Correspondence to: Geraldo Lorenzi-Filho, MD, PhD, Sleep Laboratory, Pulmonary Division, Heart Institute (InCor), Av. Enéas Carvalho de Aguiar, 44, São Paulo, Brazil; e-mail: geraldo.lorenzi@incor.usp.br


For editorial comment see page 1433

This study was presented at the American Thoracic Society International Conference 2012, May 18-23, 2012, in San Francisco, CA, as an oral presentation.

Funding/Support: This work was supported by the Fundação de Amparo à Pesquisa do Estado de São Paulo (FAPESP - 2008/57332-7), Fundação Zerbini.

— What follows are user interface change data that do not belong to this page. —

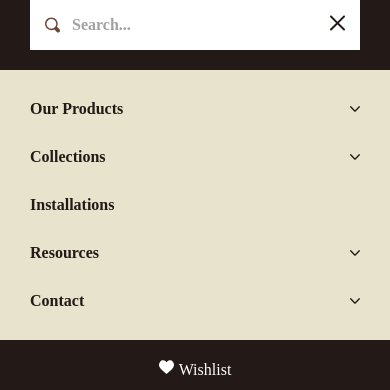
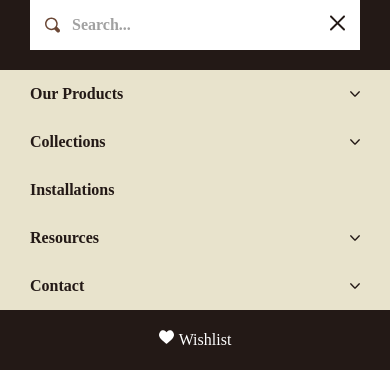
Before and after one commit to Shandilya-Anjali/tuxton-home-page, a website: page pages/index.html in a window 390 px wide. Both pictures are taken after a click on the button 37 px from the left and 206 px from the top of the page. Shown: the part 276-666 px from the top of the page. Drawn offline with nearby package versions, Linux system fonts and the light colour scheme; a web font is replaced by a local one.

Commit message:
change in mobile menu

```diff
--- a/assets/css/style.css
+++ b/assets/css/style.css
@@ -507,7 +507,7 @@
       @apply ml-[-30px] mr-[-30px] w-screen;
     }
     .mobile-menu {
-      height: calc(100vh - 260px);
+      height: calc(100vh - 252px);
     }
 
 }
--- a/pages/index.html
+++ b/pages/index.html
@@ -426,7 +426,7 @@
                 </div>
             </div>
         </div>
-        <div class="search-bar hidden py-20 ">
+        <div class="search-bar hidden py-20">
             <div class="container-fluid ">
                 <div class="flex flex-row relative justify-between items-center ">
                     <input id="inputTxt " type="text " placeholder="Search... " class="text-20 font-poppins font-60 bg-transparent text-White h-full w-full border-0 placeholder:text-White ">
@@ -437,7 +437,7 @@
             </div>
         </div>
         <div class="mobile-menu hidden overflow-y-scroll">
-            <div class="mobile-search-bar bg-gary-100 px-30 py-20 ">
+            <div class="mobile-search-bar bg-gary-100 px-30 py-20">
                 <div class="flex flex-row relative justify-between items-center bg-White p-15 gap-[10px] ">
                     <a href="# " class="search ">
                         <img src="../assets/images/search.svg " alt="search ">
@@ -453,7 +453,7 @@
                     </a>
                 </div>
             </div>
-            <div class="mobile-navbar py-15 bg-brown-400 ">
+            <div class="mobile-navbar  bg-brown-400 ">
                 <div class="container-fluid ">
                     <ul class="flex flex-col justify-start ">
                         <li class="dropdown ">
```
Also changed, not shown: assets/css/dist/style.css.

Reproduction of this article is prohibited without written permission from the American College of Chest Physicians. See online for more details.


Chest. 2013;144(5):1487-1494. doi:10.1378/chest.13-0085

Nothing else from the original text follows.